Another real pleasant surprise was the opportunity to meet up with one of my old bosses. Ken and his wife Jan were traveling through Ohio from Michigan and stopped to spend a couple days in our area! I worked for Ken from about 1980 to 1990 (I think). We by chance connected on Facebook and Kathy and I ran over to the KOA just a few minutes from our home and spent the afternoon with them and their Great Dane “Magnum”. It was great to see them again after so many years.

We’ve decided that we’ll stay the winter. Although we miss all our friends at Rover’s Roost RV Park in Casa Grande, Arizona this year, we will look forward to seeing them next winter – when hopefully things will be much better. Just today on the news Pfizer has announced that one of their vaccine products is showing a 90% success rate in 45,000 study participants.

Along with Eli Lilly and other manufacturers working on a vaccine, and new leadership in Washington making the fight against Covid a priority, maybe we will be able to resume in spring of ’21 our life of RV travel and volunteering. We certainly hope so.

Speaking of 2021, here’s our tentative plan and more details will follow in future posts as the date gets closer.

We are going to be campground hosts at Dale Hollow Lake State Resort Park in Burkesville, KY for April, May, and June through the July 4th weekend.

Then we’ll head on up to Baldwin, Michigan to spend a couple days at Pere Marquette Oaks Resort so we can spend some time visiting with great friends we made when we worked there as host couple during the summers of 2017 and 2018.

By mid-July we will hook up with Matt and Sherry who are fellow full-time RV’ers that we first met in Livingston Texas. We’ve since worked with them in South Dakota and met up with them in other areas of the country. This time we are planning our own little caravan (of two rigs) to motor across the Mackinac Bridge and over into Canada via Sault St. Marie.

Matt and Sherry

Assuming the Canadian border is open by then, we’ll all head SLOWLY west through the provinces of Ontario, Manitoba, Saskatchewan, Alberta, and on into British Columbia with arrival in Vancouver BC by September 1st. Matt and Sherry will “peel off” at Creston BC (just north of Idaho) so they can zip on down to visit their son at Missoula, Montana.

Kathy and I hope to take a couple ferries across from Vancouver area to Port Angeles Washington where we’ll get on Route 101 down the Pacific coast on through Oregon and into northern California.

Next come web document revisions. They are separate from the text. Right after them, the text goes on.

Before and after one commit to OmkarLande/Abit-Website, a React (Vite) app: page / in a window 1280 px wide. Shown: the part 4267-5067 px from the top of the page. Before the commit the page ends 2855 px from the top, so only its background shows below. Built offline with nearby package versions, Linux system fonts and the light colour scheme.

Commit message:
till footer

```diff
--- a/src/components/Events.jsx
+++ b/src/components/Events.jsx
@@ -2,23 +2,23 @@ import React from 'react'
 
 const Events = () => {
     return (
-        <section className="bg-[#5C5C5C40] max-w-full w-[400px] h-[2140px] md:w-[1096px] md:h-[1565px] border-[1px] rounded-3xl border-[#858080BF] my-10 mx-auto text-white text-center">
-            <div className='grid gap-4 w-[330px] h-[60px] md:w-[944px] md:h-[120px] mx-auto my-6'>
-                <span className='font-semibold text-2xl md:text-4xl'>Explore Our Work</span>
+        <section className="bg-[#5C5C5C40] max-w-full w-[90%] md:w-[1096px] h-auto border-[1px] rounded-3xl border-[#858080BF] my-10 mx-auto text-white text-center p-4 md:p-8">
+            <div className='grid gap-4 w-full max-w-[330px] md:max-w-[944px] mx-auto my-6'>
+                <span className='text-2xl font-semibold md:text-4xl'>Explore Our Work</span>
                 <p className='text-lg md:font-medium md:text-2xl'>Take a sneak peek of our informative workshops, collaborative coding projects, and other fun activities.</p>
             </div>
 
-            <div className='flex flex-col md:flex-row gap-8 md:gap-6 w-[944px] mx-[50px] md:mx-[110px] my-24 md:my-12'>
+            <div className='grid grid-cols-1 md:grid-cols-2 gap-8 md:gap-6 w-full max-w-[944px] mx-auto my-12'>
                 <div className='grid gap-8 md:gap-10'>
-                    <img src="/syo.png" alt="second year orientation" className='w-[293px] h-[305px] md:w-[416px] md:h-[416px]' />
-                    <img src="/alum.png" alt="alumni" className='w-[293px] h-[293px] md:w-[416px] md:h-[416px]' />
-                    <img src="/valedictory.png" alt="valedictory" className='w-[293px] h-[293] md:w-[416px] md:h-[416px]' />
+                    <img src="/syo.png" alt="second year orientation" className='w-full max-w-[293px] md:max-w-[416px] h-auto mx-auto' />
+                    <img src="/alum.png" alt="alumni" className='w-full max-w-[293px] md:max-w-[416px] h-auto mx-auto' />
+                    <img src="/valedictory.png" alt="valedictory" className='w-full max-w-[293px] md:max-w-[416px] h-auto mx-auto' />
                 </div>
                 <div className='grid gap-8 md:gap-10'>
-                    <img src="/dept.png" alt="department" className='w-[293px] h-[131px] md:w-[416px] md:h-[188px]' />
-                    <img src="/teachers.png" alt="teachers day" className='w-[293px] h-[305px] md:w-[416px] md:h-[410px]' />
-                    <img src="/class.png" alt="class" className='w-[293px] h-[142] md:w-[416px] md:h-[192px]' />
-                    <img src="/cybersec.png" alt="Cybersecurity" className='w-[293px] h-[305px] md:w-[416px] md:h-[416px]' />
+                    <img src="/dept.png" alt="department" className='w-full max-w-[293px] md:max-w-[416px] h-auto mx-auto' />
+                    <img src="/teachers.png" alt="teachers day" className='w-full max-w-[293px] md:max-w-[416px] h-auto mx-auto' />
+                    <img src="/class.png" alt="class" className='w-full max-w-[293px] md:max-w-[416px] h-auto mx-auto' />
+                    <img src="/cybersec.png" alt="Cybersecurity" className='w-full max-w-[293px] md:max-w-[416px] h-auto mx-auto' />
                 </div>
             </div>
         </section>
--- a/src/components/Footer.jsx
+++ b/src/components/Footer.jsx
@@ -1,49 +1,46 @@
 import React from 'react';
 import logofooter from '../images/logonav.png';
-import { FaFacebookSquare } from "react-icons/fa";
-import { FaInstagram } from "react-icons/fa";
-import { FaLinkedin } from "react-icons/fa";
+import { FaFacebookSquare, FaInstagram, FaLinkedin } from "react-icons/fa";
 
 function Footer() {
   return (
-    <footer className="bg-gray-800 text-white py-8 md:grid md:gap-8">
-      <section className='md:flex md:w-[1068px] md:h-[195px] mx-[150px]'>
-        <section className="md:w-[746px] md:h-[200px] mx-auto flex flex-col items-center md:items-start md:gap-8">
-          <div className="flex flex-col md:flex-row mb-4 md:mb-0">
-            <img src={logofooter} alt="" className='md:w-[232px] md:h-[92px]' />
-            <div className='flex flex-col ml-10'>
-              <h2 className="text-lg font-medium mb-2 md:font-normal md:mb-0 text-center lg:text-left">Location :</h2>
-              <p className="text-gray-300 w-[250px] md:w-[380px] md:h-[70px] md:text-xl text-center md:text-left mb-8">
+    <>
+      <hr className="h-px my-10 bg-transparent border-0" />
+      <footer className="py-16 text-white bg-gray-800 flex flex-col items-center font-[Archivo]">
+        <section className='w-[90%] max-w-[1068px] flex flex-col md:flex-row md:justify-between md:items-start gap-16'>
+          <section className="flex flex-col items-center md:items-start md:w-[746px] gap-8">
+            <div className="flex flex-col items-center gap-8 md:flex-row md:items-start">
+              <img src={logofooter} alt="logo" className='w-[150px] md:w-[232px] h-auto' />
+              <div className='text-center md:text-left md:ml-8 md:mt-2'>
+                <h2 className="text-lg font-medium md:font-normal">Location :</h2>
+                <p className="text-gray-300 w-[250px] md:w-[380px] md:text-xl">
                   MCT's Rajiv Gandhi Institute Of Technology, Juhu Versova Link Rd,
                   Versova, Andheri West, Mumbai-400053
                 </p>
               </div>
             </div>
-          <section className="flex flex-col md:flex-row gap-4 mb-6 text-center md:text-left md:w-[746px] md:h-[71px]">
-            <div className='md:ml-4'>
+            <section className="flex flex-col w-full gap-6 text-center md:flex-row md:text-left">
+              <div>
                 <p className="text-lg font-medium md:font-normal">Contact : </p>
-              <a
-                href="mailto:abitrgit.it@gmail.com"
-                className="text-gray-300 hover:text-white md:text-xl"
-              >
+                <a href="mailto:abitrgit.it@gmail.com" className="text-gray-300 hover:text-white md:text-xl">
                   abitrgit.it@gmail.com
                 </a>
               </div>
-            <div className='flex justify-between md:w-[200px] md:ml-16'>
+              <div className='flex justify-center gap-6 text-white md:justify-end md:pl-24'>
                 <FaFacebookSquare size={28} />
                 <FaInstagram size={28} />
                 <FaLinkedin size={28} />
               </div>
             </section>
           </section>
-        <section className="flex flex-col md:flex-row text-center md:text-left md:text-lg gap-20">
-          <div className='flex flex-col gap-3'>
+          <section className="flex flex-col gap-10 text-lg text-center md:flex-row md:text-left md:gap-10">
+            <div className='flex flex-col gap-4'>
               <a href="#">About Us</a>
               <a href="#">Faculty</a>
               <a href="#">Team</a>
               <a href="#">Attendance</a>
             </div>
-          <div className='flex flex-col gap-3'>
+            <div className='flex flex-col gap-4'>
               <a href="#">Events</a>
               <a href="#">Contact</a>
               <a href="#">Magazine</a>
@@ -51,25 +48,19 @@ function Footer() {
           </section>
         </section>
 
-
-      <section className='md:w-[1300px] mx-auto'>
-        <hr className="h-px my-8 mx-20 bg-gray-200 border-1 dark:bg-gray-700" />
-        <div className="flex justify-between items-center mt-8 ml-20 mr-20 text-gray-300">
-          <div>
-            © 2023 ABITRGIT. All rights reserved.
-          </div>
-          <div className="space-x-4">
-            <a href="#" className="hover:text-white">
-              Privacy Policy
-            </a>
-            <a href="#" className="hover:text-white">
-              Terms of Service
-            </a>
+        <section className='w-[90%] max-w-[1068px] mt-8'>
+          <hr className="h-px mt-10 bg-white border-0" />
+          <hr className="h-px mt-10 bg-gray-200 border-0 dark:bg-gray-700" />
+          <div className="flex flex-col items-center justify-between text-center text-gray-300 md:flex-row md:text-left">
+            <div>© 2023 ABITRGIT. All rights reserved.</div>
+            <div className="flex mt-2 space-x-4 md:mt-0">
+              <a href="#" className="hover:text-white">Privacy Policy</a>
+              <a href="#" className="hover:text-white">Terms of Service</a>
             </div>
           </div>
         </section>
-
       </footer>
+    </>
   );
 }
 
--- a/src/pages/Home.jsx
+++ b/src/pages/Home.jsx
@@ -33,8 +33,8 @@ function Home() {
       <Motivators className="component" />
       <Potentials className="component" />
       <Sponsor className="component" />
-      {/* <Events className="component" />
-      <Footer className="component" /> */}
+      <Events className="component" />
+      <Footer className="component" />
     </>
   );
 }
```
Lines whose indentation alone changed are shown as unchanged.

At some point, we’ll work our way over toward Reno, Nevada and then on down (and around) Las Vegas and back to Rover’s Roost by November 1st, 2021.

That’s it for now .. we wanted to bring you up to date on what little is going on in our lives and our plans for the future.

We wish you well and happiness – we’re doin’ fine and still enjoying life – even as it is.

What about you? How are you handling the situation we find ourselves in? What are you doing to occupy your time if you’re quarantined? Are you still able to work either from home or at your work location? If you’re working away from home what are you doing to stay safe?

That’s the main thing – stay safe by staying home if you can. Use a mask if you go out in public while maintaining the 6′ distance from others and then wash your hands as soon as you get home. Use hand sanitizer as soon as you get back in the car so you are not transferring anything from your hands to your steering wheel and ultimately back to your face.